The Montana Democratic Party released its own statement, continuing its contention that a heated GOP primary between Rosendale and Sheehy would be good news for Tester.
“Buckle up for the battle of the out-of-staters, because Mitch McConnell and the NRSC’s greatest nightmare in Montana came true,” said Hannah Rehm, the party’s senior communications advisor. “Over the coming months, Montanans are going to see how out of touch Maryland Matt and Transplant Tim are with our state.”
Even before Rosendale’s announcement, at least eight Republicans had expressed interest in running for his U.S. House seat, representing Montana’s eastern congressional district. Now that the position is confirmed to be open, we could see those and even more jumping into that race.
Editor's note: This article has been updated. The original post is below.
U.S. Rep. Matt Rosendale officially entered the race for the U.S. Senate on Friday, filing paperwork with the Montana Secretary of State. The announcement sets up a Republican primary showdown to see who can secure the party’s nomination to challenge Democrat U.S. Sen. Jon Tester.

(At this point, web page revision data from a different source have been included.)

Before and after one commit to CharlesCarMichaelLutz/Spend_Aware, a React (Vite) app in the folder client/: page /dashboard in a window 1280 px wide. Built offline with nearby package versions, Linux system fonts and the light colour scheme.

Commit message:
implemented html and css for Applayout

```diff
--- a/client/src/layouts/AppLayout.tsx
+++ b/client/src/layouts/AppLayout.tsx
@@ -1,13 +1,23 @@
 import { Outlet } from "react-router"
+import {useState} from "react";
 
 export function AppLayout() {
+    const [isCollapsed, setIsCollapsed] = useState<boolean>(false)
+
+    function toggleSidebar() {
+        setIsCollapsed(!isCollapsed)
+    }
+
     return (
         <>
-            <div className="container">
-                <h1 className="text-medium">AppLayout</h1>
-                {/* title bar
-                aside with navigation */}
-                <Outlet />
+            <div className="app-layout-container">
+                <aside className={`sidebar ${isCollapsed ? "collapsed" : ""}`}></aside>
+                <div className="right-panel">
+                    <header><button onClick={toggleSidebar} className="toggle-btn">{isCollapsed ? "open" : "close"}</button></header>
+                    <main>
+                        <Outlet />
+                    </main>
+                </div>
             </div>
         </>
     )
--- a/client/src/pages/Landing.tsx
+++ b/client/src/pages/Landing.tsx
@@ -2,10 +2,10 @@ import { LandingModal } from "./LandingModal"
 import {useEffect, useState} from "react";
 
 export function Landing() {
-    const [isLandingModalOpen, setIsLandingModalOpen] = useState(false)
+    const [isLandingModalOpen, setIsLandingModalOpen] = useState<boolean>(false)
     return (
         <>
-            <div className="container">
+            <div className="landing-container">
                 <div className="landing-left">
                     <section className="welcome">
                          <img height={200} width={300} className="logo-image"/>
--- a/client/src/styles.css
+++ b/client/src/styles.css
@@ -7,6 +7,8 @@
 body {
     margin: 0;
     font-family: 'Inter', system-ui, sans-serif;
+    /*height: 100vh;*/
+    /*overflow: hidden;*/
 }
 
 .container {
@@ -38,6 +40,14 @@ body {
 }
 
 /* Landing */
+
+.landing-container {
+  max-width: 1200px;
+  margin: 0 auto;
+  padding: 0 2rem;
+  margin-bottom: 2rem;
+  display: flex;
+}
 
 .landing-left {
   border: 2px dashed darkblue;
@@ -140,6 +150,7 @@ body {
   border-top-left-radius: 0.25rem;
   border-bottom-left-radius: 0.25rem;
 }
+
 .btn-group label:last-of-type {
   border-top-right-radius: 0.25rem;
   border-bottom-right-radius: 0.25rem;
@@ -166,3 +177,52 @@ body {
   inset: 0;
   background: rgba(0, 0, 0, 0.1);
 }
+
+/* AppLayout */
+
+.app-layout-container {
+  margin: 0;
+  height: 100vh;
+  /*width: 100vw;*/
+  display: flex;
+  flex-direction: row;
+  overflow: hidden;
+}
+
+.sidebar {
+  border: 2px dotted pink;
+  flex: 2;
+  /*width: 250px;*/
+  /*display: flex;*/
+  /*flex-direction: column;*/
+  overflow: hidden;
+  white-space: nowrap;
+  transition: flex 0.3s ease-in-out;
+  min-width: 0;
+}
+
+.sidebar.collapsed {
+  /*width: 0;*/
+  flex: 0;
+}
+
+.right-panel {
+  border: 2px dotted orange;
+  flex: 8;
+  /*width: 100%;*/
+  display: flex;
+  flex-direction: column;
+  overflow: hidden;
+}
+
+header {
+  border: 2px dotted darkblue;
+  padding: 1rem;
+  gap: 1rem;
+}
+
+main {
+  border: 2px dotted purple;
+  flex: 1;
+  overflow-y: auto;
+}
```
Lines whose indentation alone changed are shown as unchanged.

Rosendale has long been suspected of having plans to enter the Senate race. A half dozen Republican candidates had filed to run for the congressman’s current seat before his announcement to enter the Senate race.
The path to the GOP nomination will not be easy for the two-term U.S. Representative and former Montana State Auditor.
Among the Republican candidates challenging Tester is Gallatin County businessman and Navy veteran Tim Sheehy. Sheehy has the backing of the National Republican Senatorial Committee headed by Montana U.S. Sen. Steve Daines. His campaign has raised a total of $5.3 million since launching, and he has had a significant presence over the air for months with political ads.
Former Montana Secretary of State and Public Service Commissioner Brad Johnson is also running for the Republican nomination for Senate. Johnson, who told MTN when he announced his campaign that he expected to be significantly outspent in the GOP primary, brought in just over $22,000 during the last quarter.
Rosendale previously squared off against Tester, a two-term incumbent at the time, in 2018 for the U.S. Senate seat. After the primary, Rosendale was endorsed by then-President Donald Trump and Vice President Mike Pence. Trump visited Montana four times to campaign for Rosendale and Pence visited three times.
Tester won 50.3% of the vote in the 2018 general election and Rosendale received 46.8% of the vote.
Daines-backed Sheehy is seen by the NRSC as the better chance of unseating the now three-term incumbent Tester, as Sheehy can help personally fund his campaign and has no voting record to scrutinize.
On Friday, former President Trump officially endorsed Sheehy for the race. Trump noted he had respect for Rosendale and will endorse him in the future, but believes Sheehy is in the best position to take on Tester in the general election.
Editor's note: This story has been updated with former President Trump's endorsement of Tim Sheehy.